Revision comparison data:
::::

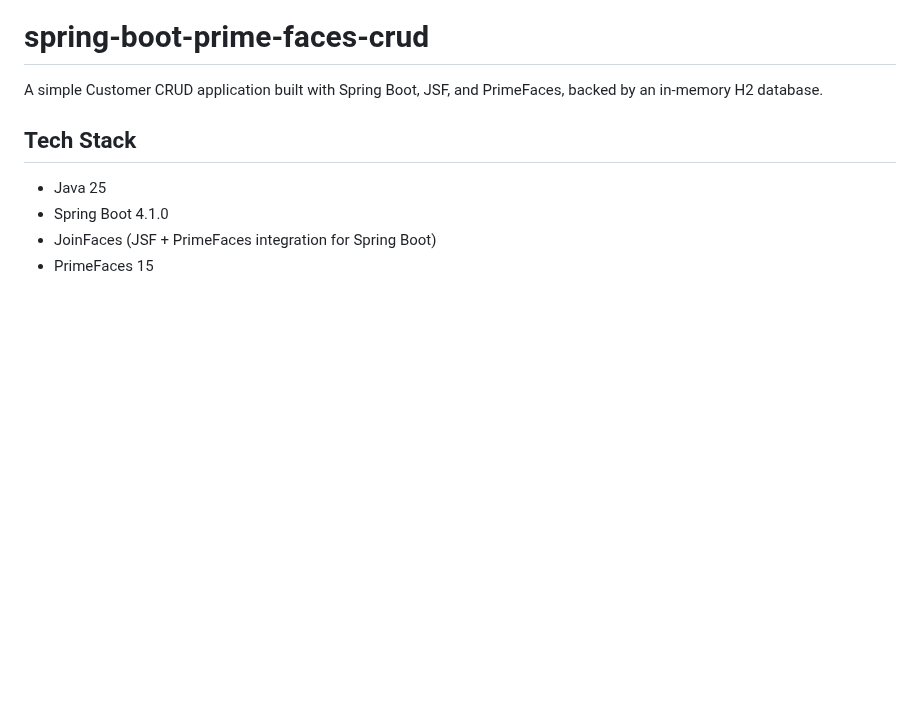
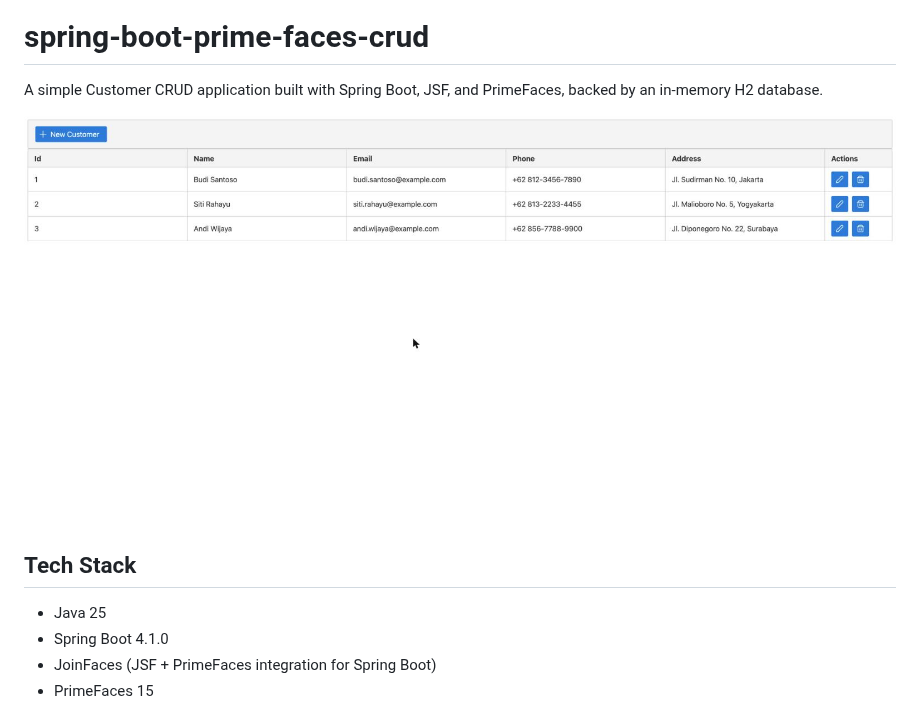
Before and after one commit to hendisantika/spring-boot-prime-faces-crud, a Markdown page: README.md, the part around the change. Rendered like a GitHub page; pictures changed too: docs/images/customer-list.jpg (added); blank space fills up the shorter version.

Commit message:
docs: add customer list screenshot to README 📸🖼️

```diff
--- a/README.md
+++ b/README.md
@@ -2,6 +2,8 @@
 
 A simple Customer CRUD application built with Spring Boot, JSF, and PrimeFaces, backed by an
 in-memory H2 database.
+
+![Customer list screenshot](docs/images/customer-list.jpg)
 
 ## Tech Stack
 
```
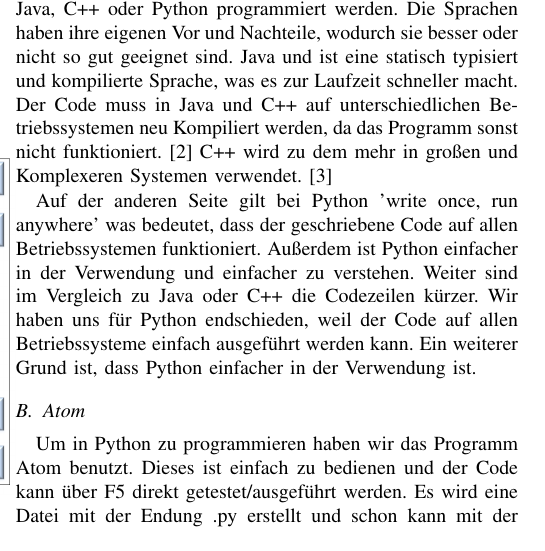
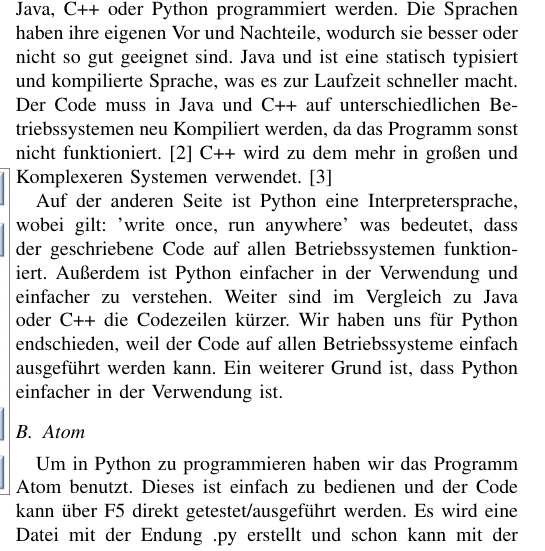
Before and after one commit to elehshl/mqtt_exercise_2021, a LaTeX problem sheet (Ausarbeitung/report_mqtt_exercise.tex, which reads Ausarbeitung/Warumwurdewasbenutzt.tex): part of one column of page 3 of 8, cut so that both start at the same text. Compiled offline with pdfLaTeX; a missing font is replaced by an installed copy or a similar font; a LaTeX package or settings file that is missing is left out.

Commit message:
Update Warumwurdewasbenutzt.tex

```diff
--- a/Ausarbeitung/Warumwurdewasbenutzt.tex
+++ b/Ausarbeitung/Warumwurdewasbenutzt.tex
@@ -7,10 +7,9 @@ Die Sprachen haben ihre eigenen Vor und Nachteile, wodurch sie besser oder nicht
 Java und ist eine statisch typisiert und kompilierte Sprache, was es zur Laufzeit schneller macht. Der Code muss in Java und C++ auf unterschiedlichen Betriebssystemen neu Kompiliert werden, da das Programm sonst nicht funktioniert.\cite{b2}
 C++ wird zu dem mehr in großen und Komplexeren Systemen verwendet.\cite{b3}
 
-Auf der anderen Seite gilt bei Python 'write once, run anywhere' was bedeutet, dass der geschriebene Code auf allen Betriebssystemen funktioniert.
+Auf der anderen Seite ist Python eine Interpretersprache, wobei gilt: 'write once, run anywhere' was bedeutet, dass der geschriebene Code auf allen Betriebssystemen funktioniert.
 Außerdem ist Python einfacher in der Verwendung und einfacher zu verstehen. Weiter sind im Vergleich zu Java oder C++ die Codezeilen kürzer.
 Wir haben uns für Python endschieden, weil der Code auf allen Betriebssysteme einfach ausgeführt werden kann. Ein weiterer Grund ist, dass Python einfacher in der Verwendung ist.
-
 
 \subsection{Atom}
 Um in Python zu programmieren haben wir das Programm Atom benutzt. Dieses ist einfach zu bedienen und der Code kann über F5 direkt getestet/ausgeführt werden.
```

::::

Work item: For this exercise, return every line from the data that holds the string "Python".

Task response:
-Auf der anderen Seite gilt bei Python 'write once, run anywhere' was bedeutet, dass der geschriebene Code auf allen Betriebssystemen funktioniert.
+Auf der anderen Seite ist Python eine Interpretersprache, wobei gilt: 'write once, run anywhere' was bedeutet, dass der geschriebene Code auf allen Betriebssystemen funktioniert.
 Außerdem ist Python einfacher in der Verwendung und einfacher zu verstehen. Weiter sind im Vergleich zu Java oder C++ die Codezeilen kürzer.
 Wir haben uns für Python endschieden, weil der Code auf allen Betriebssysteme einfach ausgeführt werden kann. Ein weiterer Grund ist, dass Python einfacher in der Verwendung ist.
 Um in Python zu programmieren haben wir das Programm Atom benutzt. Dieses ist einfach zu bedienen und der Code kann über F5 direkt getestet/ausgeführt werden.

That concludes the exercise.